[Start of Attachment]

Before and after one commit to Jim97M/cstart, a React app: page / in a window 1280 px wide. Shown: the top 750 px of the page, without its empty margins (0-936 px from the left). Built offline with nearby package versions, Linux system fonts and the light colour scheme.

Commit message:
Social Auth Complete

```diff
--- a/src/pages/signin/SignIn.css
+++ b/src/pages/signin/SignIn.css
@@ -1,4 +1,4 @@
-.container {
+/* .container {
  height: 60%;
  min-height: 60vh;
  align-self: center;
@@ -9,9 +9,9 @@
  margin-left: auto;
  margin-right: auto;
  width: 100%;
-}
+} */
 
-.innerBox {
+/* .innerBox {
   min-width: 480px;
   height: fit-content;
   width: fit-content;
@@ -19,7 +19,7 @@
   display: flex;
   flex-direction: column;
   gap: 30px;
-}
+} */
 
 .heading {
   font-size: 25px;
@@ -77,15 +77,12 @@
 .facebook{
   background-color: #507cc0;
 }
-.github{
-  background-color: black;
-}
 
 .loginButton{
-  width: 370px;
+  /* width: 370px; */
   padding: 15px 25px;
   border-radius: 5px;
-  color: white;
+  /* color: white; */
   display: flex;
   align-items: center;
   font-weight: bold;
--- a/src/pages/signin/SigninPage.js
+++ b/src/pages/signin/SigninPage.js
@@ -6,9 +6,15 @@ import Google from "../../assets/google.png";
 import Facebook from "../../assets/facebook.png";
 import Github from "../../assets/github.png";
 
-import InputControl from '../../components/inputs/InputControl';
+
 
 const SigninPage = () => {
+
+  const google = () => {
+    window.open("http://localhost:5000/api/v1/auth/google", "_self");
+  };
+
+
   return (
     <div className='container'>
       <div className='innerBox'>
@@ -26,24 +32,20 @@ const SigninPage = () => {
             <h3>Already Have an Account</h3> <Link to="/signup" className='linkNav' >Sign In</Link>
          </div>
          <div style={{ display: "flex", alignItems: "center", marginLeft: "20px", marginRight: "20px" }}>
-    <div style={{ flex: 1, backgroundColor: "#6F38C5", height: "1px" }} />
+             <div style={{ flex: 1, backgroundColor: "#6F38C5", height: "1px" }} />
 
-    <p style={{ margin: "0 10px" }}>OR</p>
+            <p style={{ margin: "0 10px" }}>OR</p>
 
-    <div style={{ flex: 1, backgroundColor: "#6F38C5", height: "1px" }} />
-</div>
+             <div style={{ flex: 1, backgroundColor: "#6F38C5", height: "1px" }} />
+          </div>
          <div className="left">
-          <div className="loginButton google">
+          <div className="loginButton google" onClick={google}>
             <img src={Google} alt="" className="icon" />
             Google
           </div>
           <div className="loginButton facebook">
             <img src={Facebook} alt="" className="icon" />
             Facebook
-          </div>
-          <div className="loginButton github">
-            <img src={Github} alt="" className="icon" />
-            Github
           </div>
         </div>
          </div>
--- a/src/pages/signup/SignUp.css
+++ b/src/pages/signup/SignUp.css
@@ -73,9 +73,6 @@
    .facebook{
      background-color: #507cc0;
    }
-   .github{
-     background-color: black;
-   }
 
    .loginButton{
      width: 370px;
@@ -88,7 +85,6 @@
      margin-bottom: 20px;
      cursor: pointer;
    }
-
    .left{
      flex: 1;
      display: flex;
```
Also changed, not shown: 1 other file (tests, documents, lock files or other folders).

[End of Attachment]

BRIEF>
Review the material and copy each line in which the word "black" appears.

TASK RESULT>
-  background-color: black;
-     background-color: black;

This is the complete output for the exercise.